But seriously, we tend to take good care of our faces but neglect our necks.  There are many options for our necks.  From topicals creams,  injectables, skin firming treatments, and finally, surgery.  This will be a quick and easy breakdown of modalities to address a variety of issues that can effect the neck.

As we age the skin on our neck becomes thinner, the platysmal bands show, looking  like cords in our neck.

platysmal bands

Platysmal Bands

Our sub mental fat pads can become more apparent and we loose the definition along our jawline, altering our profile.

neck fat

Sub mental fullness

The tissues can become looser, frequently due to repeated pulling of the platysma muscle along with the loss of collagen and elastin.

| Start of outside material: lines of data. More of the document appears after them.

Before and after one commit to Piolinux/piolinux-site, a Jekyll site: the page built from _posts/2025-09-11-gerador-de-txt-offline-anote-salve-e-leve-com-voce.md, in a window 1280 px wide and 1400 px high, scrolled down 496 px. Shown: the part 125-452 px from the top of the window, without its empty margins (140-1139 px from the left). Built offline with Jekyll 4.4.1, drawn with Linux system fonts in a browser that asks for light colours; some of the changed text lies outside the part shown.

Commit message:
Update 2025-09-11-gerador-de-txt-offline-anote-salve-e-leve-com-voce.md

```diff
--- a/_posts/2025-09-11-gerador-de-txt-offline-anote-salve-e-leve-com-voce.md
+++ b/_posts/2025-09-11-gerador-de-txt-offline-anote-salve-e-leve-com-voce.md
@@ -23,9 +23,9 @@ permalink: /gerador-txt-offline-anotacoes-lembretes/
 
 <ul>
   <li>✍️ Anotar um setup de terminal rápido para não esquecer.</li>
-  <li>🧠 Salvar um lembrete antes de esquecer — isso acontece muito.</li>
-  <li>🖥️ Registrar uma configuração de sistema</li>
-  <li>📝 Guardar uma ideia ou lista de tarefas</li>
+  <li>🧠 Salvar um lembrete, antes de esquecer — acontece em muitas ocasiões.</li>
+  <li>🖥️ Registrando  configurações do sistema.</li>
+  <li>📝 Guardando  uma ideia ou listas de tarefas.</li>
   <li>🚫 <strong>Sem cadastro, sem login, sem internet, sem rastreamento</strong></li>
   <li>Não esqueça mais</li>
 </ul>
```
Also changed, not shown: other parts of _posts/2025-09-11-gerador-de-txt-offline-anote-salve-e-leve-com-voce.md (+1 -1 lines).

loose neck

Loose skin/loss of collagen/elastin

Skin can  become discolored.  A condition called Poikiloderma is common in both men and women.  The skin is marked with a combination of hyperpigmentation and redness (from vascular injuries from sun exposure).  Poikiloderma frequently involves the chest in addition to the neck.  Most often the medial neck is not affected.

poikiloderma

Poikiloderma

I think we can agree the first photograph in this blog looks better than all the others!  So, how to get closer to that….

Platysmal bands can be easily corrected with Botox®.  Botox® is injected along the platysmal band and within two weeks the band will relax and not show.  Additionally, doses of Botox® can also be injected along the mandible (jaw bone) to improve the jawline contour.  This is sometime referred to as a Nefertiti Lift.  This is a quick, non-invasive procedure.

Sub mental fullness can be addressed with Kybella® injections.  The injection of this acid breaks down the fat which is then eliminated by the body.  A series is generally recommended.  Other than 48 hours of socially awkward swelling (think bullfrog), this is a low down time procedure.  The procedure is ideally repeated at 4-6 week intervals.  We are noticing patients experience some skin retraction with this procedure as well. (likely as a result of the inflammatory process in which collagen is stimulated)

The loss of skin turgor can be treated with a skin tightening treatment, such as Ultherapy®.  During this treatment heat is delivered deep in the tissues, using ultrasound, creating tightening and lifting.  This is also a low to no down time procedure as most people can receive an Ultherapy® and return to their activities without anyone knowing.  The improvement is gradual over the next 4-6 months as the collagen that was stimulated grows in.

Discoloration, such as Poikiloderman, can be treated with a series of IPL treatments.  Again, other than redness the day of treatment, this is a minimally invasive/no downtime procedure.  We recommend a series of 3-5 treatments.

I do not want to underestimate the importance of good skin care.  Sunscreen is a no brainer.  There are also products specifically formulated to treat the skin of the neck and décolleté.  My current favorite is Neocutis® Microfirm™.   This topical product, utilitzing peptides and glycolic acid,  increases elasticity and improves skins crepey appearance.  It can also help to fade hyperpigmentation.

microfirm

Finally, there comes a time when the tools and products we have in a medical spa are not enough.  There is a time when the neck is best addressed with a skilled surgeon.  A neck lift involves redraping the skin.  Additionally the platysma muscle is reattached and tightened.  You and your skin care provider ideally have honest conversations along the way allowing to make this call when it is appropriate.

Anyway, don’t forget your neck!  Hope this gives you some helpful tips:-)